Working as a travel professional can benefit one’s professional and personal life in a myriad of ways. We talked with three healthcare professionals in the dialysis field, and they shared why they switched to travel positions, and most importantly, why they love it.
Katie Elliott, PCT
Katie Elliott, a dialysis patient care technician, felt drawn to a career in healthcare from a young age.
“I’ve known since I was 14 that I wanted to be in the medical field. My grandfather was a veteran and he was taken to the VA a lot. I wanted to be one of the people who was making a difference,” Katie says. “I learned about dialysis and it’s an experience I wouldn’t trade for the world. Working in dialysis is not just a job, it’s a lifestyle. You can’t just be in it for the money, you have to be in it for the patients.”
Though her passion for working with dialysis patients ran deep, Katie decided she needed greater flexibility and control over her schedule.
“The permanent game is great, but unfortunately dialysis has a pretty high turnover. That can lead to staffing shortages and the burden gets placed on those who are permanent,” Katie says. “I was working a lot more hours than I wanted, and I didn’t really have any social time. When I found out about traveling, there was a lot that appealed to me. I especially liked that traveling gave me more control over when and how I work and didn’t burden me financially at the same time.”
Katie also credits traveling with rounding out her skills and experience as a dialysis PCT.
“I already had quite a few skills under my belt, but when I started traveling, I got to learn how to work on all types of dialysis machines, different charting systems, and unique patient cases.
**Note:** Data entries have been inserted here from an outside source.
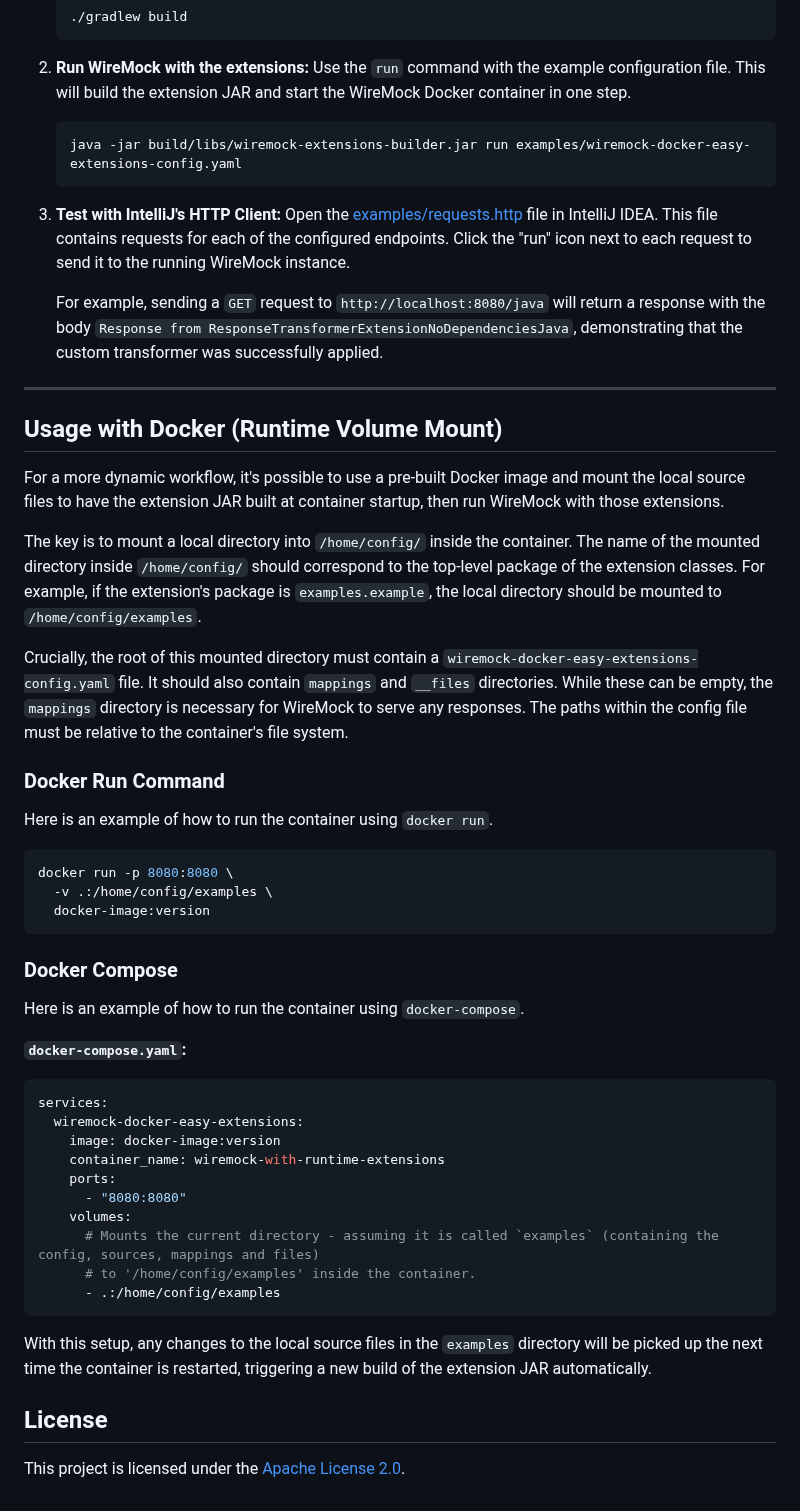
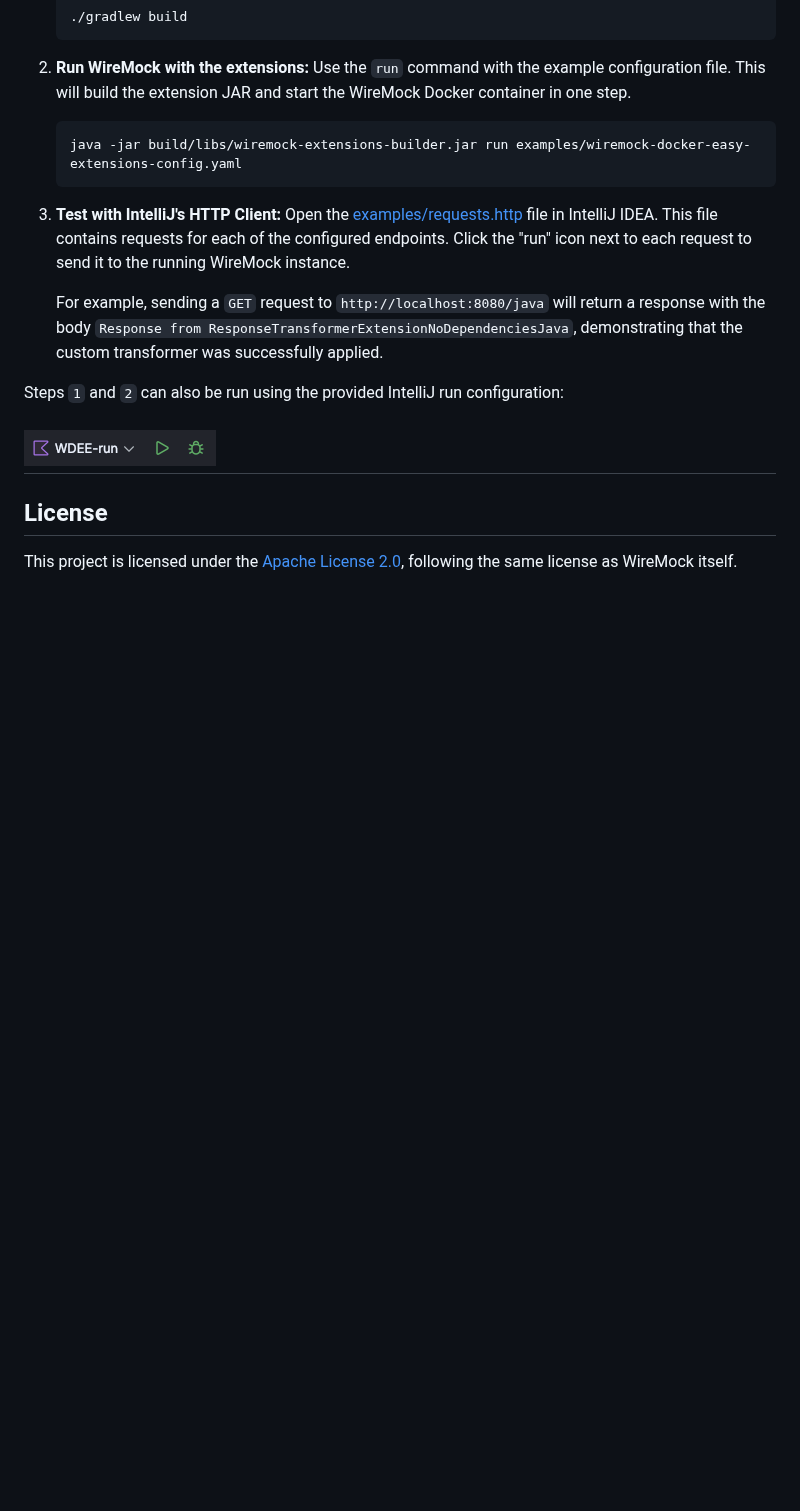
Before and after one commit to alfonsoristorato/wiremock-docker-easy-extensions, a Markdown page: README.md, the part around one of its changes. GitHub-like rendering; pictures changed too: readme-images/IntelliJ-run-command.png (added); blank space fills up the shorter version.

````diff
--- a/README.md
+++ b/README.md
@@ -150,46 +195,12 @@ Each mapping targets a specific URL and uses one of the custom response transfor
 
     For example, sending a `GET` request to `http://localhost:8080/java` will return a response with the body `Response from ResponseTransformerExtensionNoDependenciesJava`, demonstrating that the custom transformer was successfully applied.
 
+Steps `1` and `2` can also be run using the provided IntelliJ run configuration:
+
+![IntelliJ-run-command.png](readme-images/IntelliJ-run-command.png)
 ---
 
-## Usage with Docker (Runtime Volume Mount)
-
-For a more dynamic workflow, it's possible to use a pre-built Docker image and mount the local source files to have the extension JAR built at container startup, then run WireMock with those extensions.
-
-The key is to mount a local directory into `/home/config/` inside the container. The name of the mounted directory inside `/home/config/` should correspond to the top-level package of the extension classes. For example, if the extension's package is `examples.example`, the local directory should be mounted to `/home/config/examples`.
-
-Crucially, the root of this mounted directory must contain a `wiremock-docker-easy-extensions-config.yaml` file. It should also contain `mappings` and `__files` directories. While these can be empty, the `mappings` directory is necessary for WireMock to serve any responses. The paths within the config file must be relative to the container's file system.
-
-### Docker Run Command
-
-Here is an example of how to run the container using `docker run`.
-
-```sh
-docker run -p 8080:8080 \
-  -v .:/home/config/examples \
-  docker-image:version
-```
-
-### Docker Compose
-
-Here is an example of how to run the container using `docker-compose`.
-
-**`docker-compose.yaml`:**
-```yaml
-services:
-  wiremock-docker-easy-extensions:
-    image: docker-image:version
-    container_name: wiremock-with-runtime-extensions
-    ports:
-      - "8080:8080"
-    volumes:
-      # Mounts the current directory - assuming it is called `examples` (containing the config, sources, mappings and files)
-      # to '/home/config/examples' inside the container.
-      - .:/home/config/examples
-```
-
-With this setup, any changes to the local source files in the `examples` directory will be picked up the next time the container is restarted, triggering a new build of the extension JAR automatically.
 
 ## License
 
-This project is licensed under the [Apache License 2.0](LICENSE).
+This project is licensed under the [Apache License 2.0](LICENSE), following the same license as WireMock itself.
````
Also changed, not shown: other parts of README.md (+89 -44 lines).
I worked with more patients with Alzheimer’s, patients who have language barriers, and patients that have other pressing medical conditions that make their dialysis even more risky,” says Katie. “With the experience I’ve gained traveling, I feel like I have the skills to handle any scenario that might come up.”
Lorena Gibby, RN
After more than 20 years working full-time with a hospital, registered nurse Lorena Gibby looked to travel nursing as a way to visit new places.
“I’ve always wanted to do travel nursing as far back as I can remember. My husband is retired, I like traveling, and I’ve always wanted to do travel nursing,” Lorena says. “I wanted to wait for my kids to grow up and by the time I started traveling, my mom was on hospice. Thankfully, my recruiter worked hard to find assignments close to home so I could be nearby until my mom passed away.”
Lorena is specialized in acute dialysis, so she specifically sought out a healthcare staffing company with expertise in her field.
“I looked at several companies, but I knew I wanted a company whose main focus was dialysis, since it is a specialty,” Lorena says. “I did a lot of research. My recruiter has a strong background in dialysis, so she knows what I’m looking for and what would suit me best. She can relate to me and I don’t have to explain everything. She has been awesome at helping resolve concerns.”
Wendy Devine, RN
Similarly, dialysis nurse Wendy Devine’s interest in travel nursing was sparked by a desire to explore and experience new places and cultures. Though, she admits, the prospect of travel and relocating was outside her comfort zone.
“I was petrified! I didn’t travel. I was from Kentucky and I had never been outside of Kentucky,” Wendy says. “I got a great recruiter who explained things to me in such a helpful way. She is so outgoing and big-hearted; we hit it off right away. She welcomed conversations with both me and my husband and took great care of us. By the time I was ready for my first assignment in Virginia Beach, I was comfortable.”
Seven years later, Wendy has worked travel assignments from coast to coast.
“Virginia Beach and Sacramento have been my top two locations. Virginia Beach was just so breathtaking. In California, there is so much to do. I am two hours from Lake Tahoe and two hours from the ocean. I could go swimming in the morning and snow skiing in the afternoon, if I wanted to,” Wendy says. “These have been the best seven years of my life as far as experiencing diversity and new cultures. You have to get out there and see what each new town has to offer. If you can take your companion, do. And if you can’t, have them visit and let them experience what you’re experiencing through their eyes, too.”
Wendy also extols the professional benefits of travel nursing and learning from new colleagues in new environments.
“I have loved getting to meet new people; they can show you so much,” says Wendy. “You meet nurses who have been doing this for 25-30 years. They want to help show you better ways of doing things and give you so much good advice.”